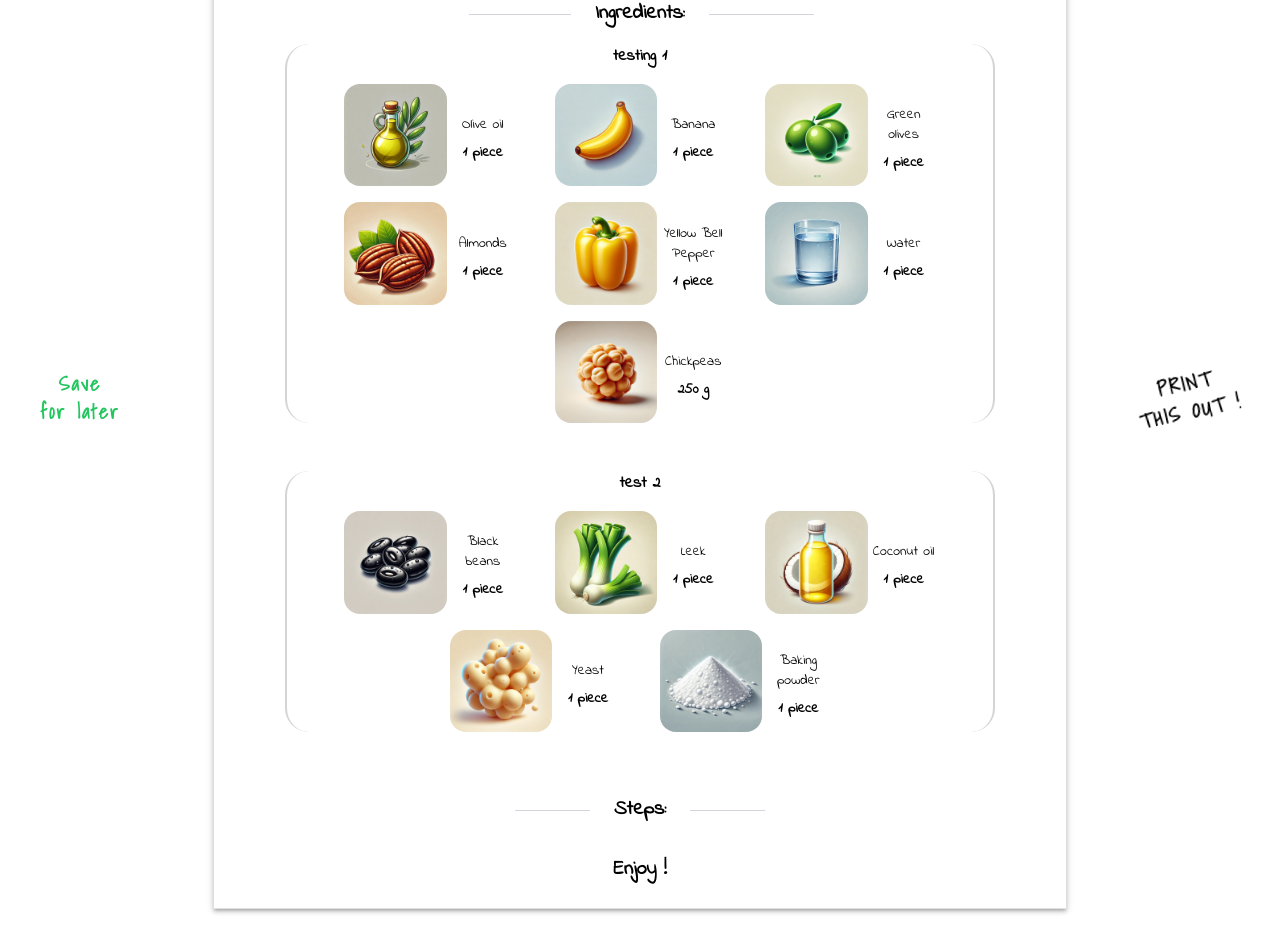
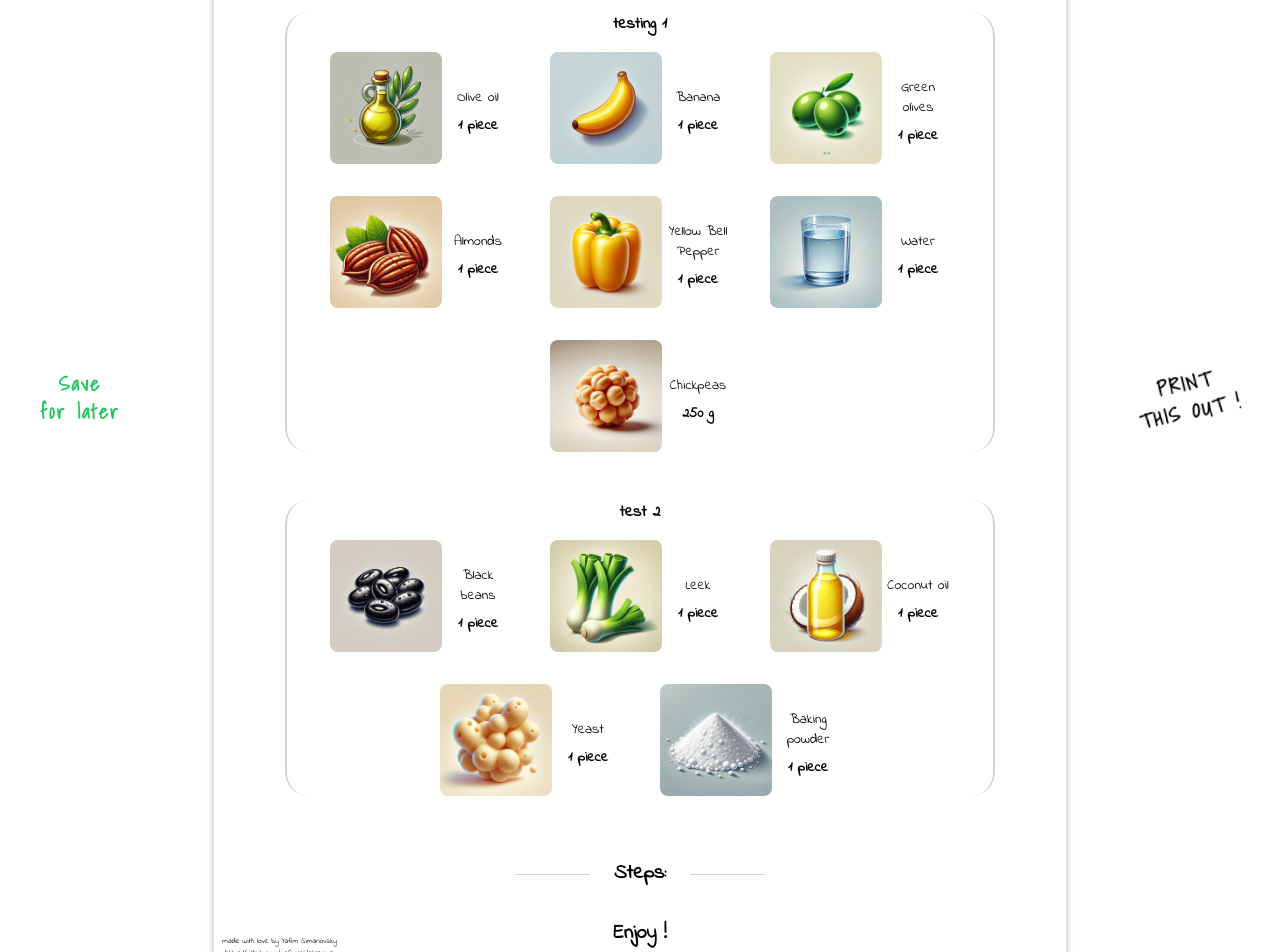
Before and after one commit to yafimski/a4recipe, a React (Vite) app: page /print in a window 1280 px wide. Shown: the part 334-1286 px from the top of the page. Built offline with nearby package versions, Linux system fonts and the light colour scheme; a web font is replaced by a local one.

Commit message:
fix: print page UI

```diff
--- a/package.json
+++ b/package.json
@@ -33,7 +33,8 @@
     "react-dom": "^18.2.0",
     "react-modal": "^3.16.1",
     "react-redux": "^9.1.2",
-    "react-router-dom": "^6.23.1"
+    "react-router-dom": "^6.23.1",
+    "react-to-print": "^2.15.1"
   },
   "devDependencies": {
     "@testing-library/jest-dom": "^6.4.6",
--- a/src/components/ResultPage/BatchInput.tsx
+++ b/src/components/ResultPage/BatchInput.tsx
@@ -29,7 +29,7 @@ function BatchInput() {
   }, [dispatch, localBatch]);
 
   return (
-    <div className="relative mb-12">
+    <div className="relative mb-4">
       <div className="flex flex-col center rounded-md mx-2">
         <p className="text-xl"># of batches</p>
         <input
--- a/src/components/ResultPage/PrintButton.tsx
+++ /dev/null
@@ -1,19 +0,0 @@
-import { handleKeyDownPrevent } from "../../utils/helpers";
-
-function PrintButton() {
-  return (
-    <div
-      data-testid={"print"}
-      onKeyDown={handleKeyDownPrevent}
-      onClick={() => console.log("here")}
-    >
-      <button type="button" className="print-button">
-        PRINT
-        <br />
-        THIS OUT !
-      </button>
-    </div>
-  );
-}
-
-export default PrintButton;
--- a/src/components/ResultPage/RecipeGroups.tsx
+++ b/src/components/ResultPage/RecipeGroups.tsx
@@ -15,7 +15,7 @@ function RecipeGroups() {
           className="flex flex-wrap center mb-12 group-borders-half w-10/12"
         >
           <p className="font-bold mb-4">{group.groupName}</p>
-          <div className="flex flex-wrap center gap-x-10 gap-y-4">
+          <div className="flex flex-wrap center gap-x-10 md:gap-y-4 lg:gap-y-8">
             {group.items.map((item) => (
               <div
                 key={`${group.groupName}_${item.itemName}`}
@@ -24,7 +24,8 @@ function RecipeGroups() {
                 <img
                   src={`${srcPath}/assets/ingredients/${item.itemName.toLowerCase()}.webp`}
                   alt={item.itemName}
-                  className="rounded-2xl md:w-smallImage lg:w-fullImage"
+                  // className="print-rounded md:w-16 lg:w-28"
+                  className="print-rounded md:w-12 lg:w-28"
                 />
                 <div className="flex flex-col center w-16 ml-1">
                   <span className="md:text-xs lg:text-sm rounded-xl md:mt-1 lg:mt-1 xl:mt-2">
--- a/src/components/ResultPage/RecipeInstructions.tsx
+++ b/src/components/ResultPage/RecipeInstructions.tsx
@@ -11,7 +11,7 @@ function RecipeInstructions() {
     <div className="flex flex-col center">
       {chefInstructions.map((inst, index) => (
         <div key={`${inst.id}`} className="flex flex-col center items-start w-fit mb-8">
-          <div className="relative flex flex-row gap-4 pointer-events-none center">
+          <div className="relative flex flex-row md:gap-2 lg:gap-4 pointer-events-none center">
             <span className="print-small-text mr-4 font-bold">Step {index + 1}</span>
             <div>
               <div className="bg-white card-shadow print-rounded w-fullImage">
@@ -22,14 +22,14 @@ function RecipeInstructions() {
                   data-testid={`${inst.action.actionName}_action`}
                   className="print-rounded-img w-fullImage"
                 />
-                <p className="print-small-text">{inst.action.actionName}</p>
+                <p className="print-small-text text-center">{inst.action.actionName}</p>
               </div>
             </div>
             <span className="print-small-text">THE</span>
             {inst.customItem ? (
               <b className="print-small-text">{inst.customItem}</b>
             ) : (
-              <div className="center justify-start flex flex-row flex-wrap max-w-56">
+              <div className="center justify-start flex flex-row flex-wrap max-w-52 lg:max-w-80 md:gap-y-1 lg:gap-y-2">
                 {inst.items.map((item) => (
                   <div
                     key={`${inst.id}_${item.itemName}`}
@@ -38,7 +38,7 @@ function RecipeInstructions() {
                     <img
                       src={`${srcPath}/assets/ingredients/${item.itemName.toLowerCase()}.webp`}
                       alt={item.itemName}
-                      className="card-shadow w-smallImage print-rounded"
+                      className="card-shadow w-12 lg:w-20 print-rounded"
                     />
                   </div>
                 ))}
--- a/src/index.css
+++ b/src/index.css
@@ -54,15 +54,13 @@
   :root {
     --fluid-20-28: clamp(1.25rem, 0.4926rem + 1.1834vi, 1.75rem);
     --fluid-16-24: clamp(1rem, 0.2426rem + 1.1834vi, 1.5rem);
-    --fluid-10-20: clamp(0.625rem, -0.3217rem + 1.4793vi, 1.25rem);
     --fluid-6-16: clamp(0.375rem, -0.5717rem + 1.6vi, 1rem);
     --fluid-8-14: clamp(0.5rem, -0.068rem + 0.8876vi, 0.875rem);
+    --fluid-10-20: clamp(0.625rem, -0.3217rem + 1.4793vi, 1.25rem);
     --fluid-6-10: clamp(0.375rem, -0.0037rem + 0.5917vi, 0.625rem);
-    --fluid-2-6: clamp(0.125rem, -0.2537rem + 0.5917cqi, 0.375rem);
     --w-clamp: clamp(3cqw, 6cqw, 8cqw);
+    --w-clamp-small: clamp(12cqw, 20cqw, 28cqw);
     --w-clamp-input: clamp(24cqw, 36cqw, 44cqw);
-    --w-clamp-small: clamp(12cqw, 20cqw, 28cqw);
-    --h-clamp: clamp(20cqh, 25cqh, 30cqh);
     --h-clamp-small: clamp(12cqh, 20cqh, 28cqh);
   }
 
--- a/src/pages/PrintPage.tsx
+++ b/src/pages/PrintPage.tsx
@@ -1,14 +1,21 @@
 import GoToButton from "../components/GoToButton";
 import { useSelector } from "react-redux";
 import type { RootState } from "../state/store";
-import PrintButton from "../components/ResultPage/PrintButton";
 import RecipeGroups from "../components/ResultPage/RecipeGroups";
 import RecipeInstructions from "../components/ResultPage/RecipeInstructions";
 import ResetFlowButton from "../components/ResultPage/ResetFlowButton";
 import SaveButton from "../components/ResultPage/SaveButton";
 import BatchInput from "../components/ResultPage/BatchInput";
+import { useRef } from "react";
+import { useReactToPrint } from "react-to-print";
 
 function PrintPage() {
+  const componentRef = useRef(null);
+  const handlePrint = useReactToPrint({
+    content: () => componentRef.current,
+    copyStyles: true,
+  });
+
   const recipeTitle = useSelector((state: RootState) => state.recipe.title);
 
   return (
@@ -20,12 +27,12 @@ function PrintPage() {
           id="printpage"
           className="relative flex flex-col w-2/3 text-center input-border"
         >
+          <div className="relative" ref={componentRef}>
             <div className="flex flex-col h-fit justify-between items-center">
               <div className="flex flex-col center w-full">
                 <h1 className="print-title mt-8">{recipeTitle}</h1>
                 <hr className="hr-generic w-2/3" />
                 <BatchInput />
-
                 <div className="relative flex center">
                   <h2 className="print-subtitle z-10 bg-white px-6">Ingredients:</h2>
                   <hr className="hr-long" />
@@ -33,10 +40,9 @@ function PrintPage() {
               </div>
               <RecipeGroups />
             </div>
-
             <div className="flex flex-col h-fit justify-between items-center">
               <div className="relative flex center">
-              <h2 className="print-subtitle z-10 bg-white px-6">Steps:</h2>
+                <h2 className="print-subtitle z-10 bg-white px-6 mb-4">Steps:</h2>
                 <hr className="hr-long" />
               </div>
               <RecipeInstructions />
@@ -44,10 +50,19 @@ function PrintPage() {
                 <h2 className="print-subtitle">Enjoy !</h2>
               </div>
             </div>
+            <div className="absolute bottom-0 left-0 text-fluidPrintSubtitle m-2">
+              <p>made with love by Yafim Simanovsky</p>
+              <p>https://github.com/yafimski/a4recipe</p>
+              <hr className="w-full mt-1" />
             </div>
           </div>
-
-      <PrintButton />
+        </div>
+      </div>
+      <button type="button" className="print-button" onClick={handlePrint}>
+        PRINT
+        <br />
+        THIS OUT !
+      </button>
       <SaveButton />
     </div>
   );
--- a/tailwind.config.js
+++ b/tailwind.config.js
@@ -8,7 +8,6 @@ export default {
         fluidSubtitle: "var(--fluid-16-24)",
         fluidCard: "var(--fluid-6-16)",
         fluidPrint: "var(--fluid-8-14)",
-        fluidFooter: "var(--fluid-2-6)",
         fluidPrintTitle: "var(--fluid-10-20)",
         fluidPrintSubtitle: "var(--fluid-6-10)",
       },
@@ -28,20 +27,14 @@ export default {
         semi: "60cqh",
       },
       height: {
-        clamp: "var(--h-clamp)",
         clampSmall: "var(--h-clamp-small)",
-        largeImage: "5cqw",
-        miniImage: "2.5cqw",
       },
       width: {
         clamp: "var(--w-clamp)",
         clampSmall: "var(--w-clamp-small)",
         inputs: "var(--w-clamp-input)",
         fullImage: "8cqw",
-        smallImage: "6cqw",
-        largeImage: "10cqw",
         tinyImage: "3rem",
-        laptopImage: "2.25rem",
         printItem: "1.5rem",
         smallPrint: "1rem",
       },
```
Also changed, not shown: 8 other files (tests, documents, lock files or other folders). Lines whose indentation alone changed are shown as unchanged.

-------

→ WHAT IS BEING ASKED
For this exercise, copy each line from the listing above that has the word "tailwind".

→ SOLUTION FOR THIS PROBLEM
--- a/tailwind.config.js
+++ b/tailwind.config.js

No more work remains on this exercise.